YOUR INSTRUCTIONS:
From the data below, copy out every line in which the word "background" occurs.

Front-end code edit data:
>>>>

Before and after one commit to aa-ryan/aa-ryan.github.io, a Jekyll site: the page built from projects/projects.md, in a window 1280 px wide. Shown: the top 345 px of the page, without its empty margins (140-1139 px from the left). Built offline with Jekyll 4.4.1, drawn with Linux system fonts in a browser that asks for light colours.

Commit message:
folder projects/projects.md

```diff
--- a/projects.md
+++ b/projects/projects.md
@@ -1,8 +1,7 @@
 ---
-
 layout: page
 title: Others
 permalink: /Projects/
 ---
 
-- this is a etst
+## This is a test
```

<<<<
>>>>

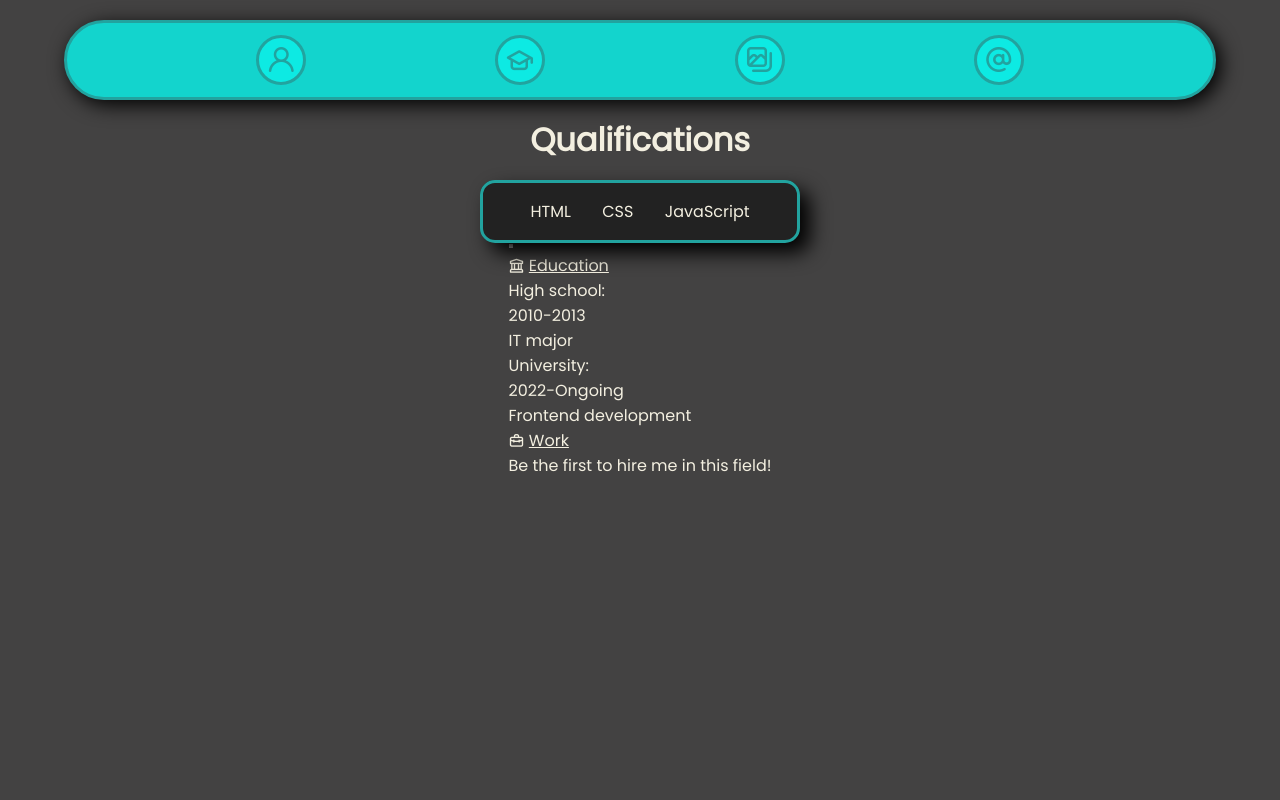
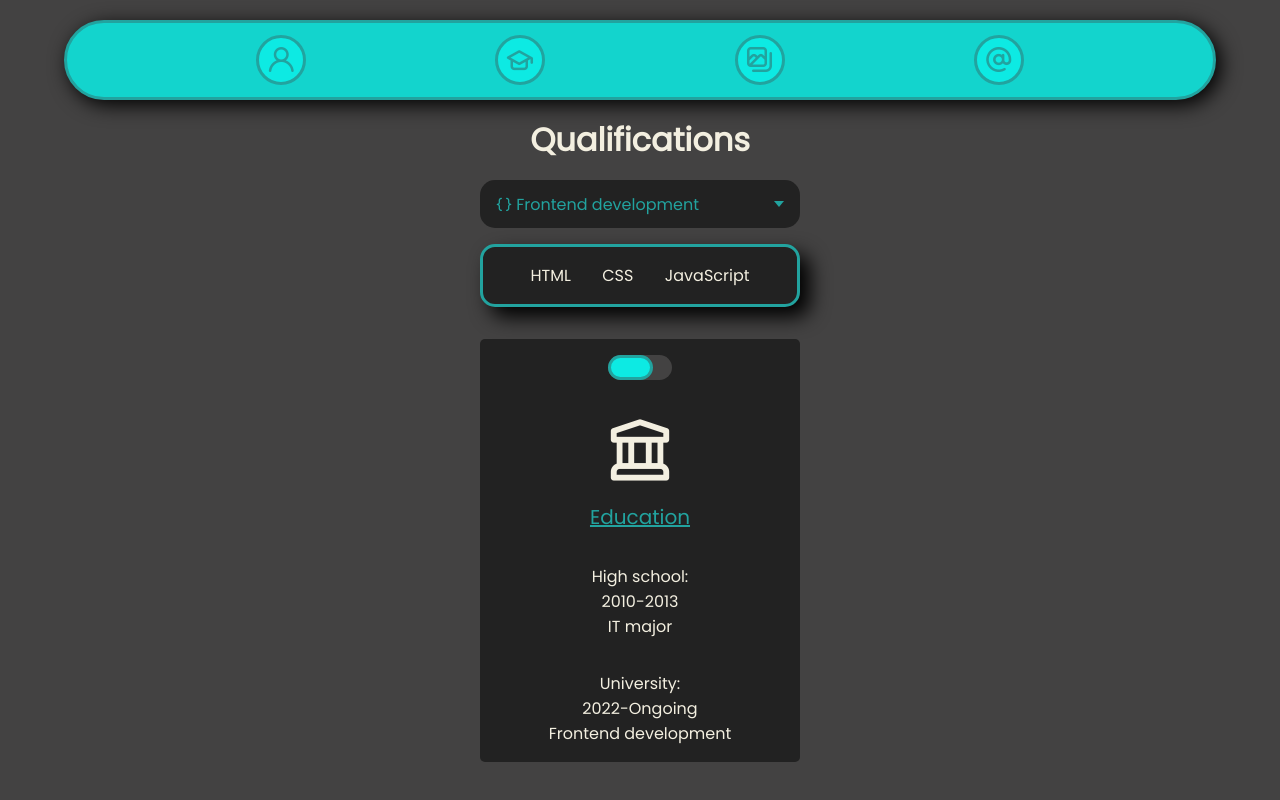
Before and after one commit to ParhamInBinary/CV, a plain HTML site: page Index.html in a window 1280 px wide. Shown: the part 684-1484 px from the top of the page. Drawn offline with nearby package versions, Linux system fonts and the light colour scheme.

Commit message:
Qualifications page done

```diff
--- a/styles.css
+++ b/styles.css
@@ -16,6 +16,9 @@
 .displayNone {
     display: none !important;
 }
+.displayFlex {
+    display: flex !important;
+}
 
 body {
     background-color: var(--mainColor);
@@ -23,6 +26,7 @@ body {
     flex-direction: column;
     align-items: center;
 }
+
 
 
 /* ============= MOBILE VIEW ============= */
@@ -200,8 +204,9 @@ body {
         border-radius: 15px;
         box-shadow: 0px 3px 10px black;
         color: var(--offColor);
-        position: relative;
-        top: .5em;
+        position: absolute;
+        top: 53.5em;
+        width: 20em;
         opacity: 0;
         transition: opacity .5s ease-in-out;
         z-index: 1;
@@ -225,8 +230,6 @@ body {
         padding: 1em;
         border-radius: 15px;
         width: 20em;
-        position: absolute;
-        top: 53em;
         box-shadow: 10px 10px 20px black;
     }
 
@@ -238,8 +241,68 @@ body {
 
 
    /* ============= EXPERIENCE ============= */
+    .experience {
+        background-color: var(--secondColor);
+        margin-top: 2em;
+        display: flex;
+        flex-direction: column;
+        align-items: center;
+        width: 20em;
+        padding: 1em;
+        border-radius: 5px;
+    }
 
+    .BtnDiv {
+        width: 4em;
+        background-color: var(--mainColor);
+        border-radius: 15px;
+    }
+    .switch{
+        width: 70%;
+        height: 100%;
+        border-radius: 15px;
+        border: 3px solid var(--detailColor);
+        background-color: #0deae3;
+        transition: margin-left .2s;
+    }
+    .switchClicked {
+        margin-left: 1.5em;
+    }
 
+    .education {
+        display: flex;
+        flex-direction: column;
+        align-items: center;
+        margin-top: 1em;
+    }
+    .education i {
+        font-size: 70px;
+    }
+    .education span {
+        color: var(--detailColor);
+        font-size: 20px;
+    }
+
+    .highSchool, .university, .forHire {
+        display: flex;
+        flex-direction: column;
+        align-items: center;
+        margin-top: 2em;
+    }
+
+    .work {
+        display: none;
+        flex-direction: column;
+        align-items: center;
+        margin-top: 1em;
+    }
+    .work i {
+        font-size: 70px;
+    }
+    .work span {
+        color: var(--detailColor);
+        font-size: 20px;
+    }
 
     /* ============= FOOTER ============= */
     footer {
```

<<<<

WRITTEN ANSWER:
     background-color: var(--mainColor);
+        background-color: var(--secondColor);
+        background-color: var(--mainColor);
+        background-color: #0deae3;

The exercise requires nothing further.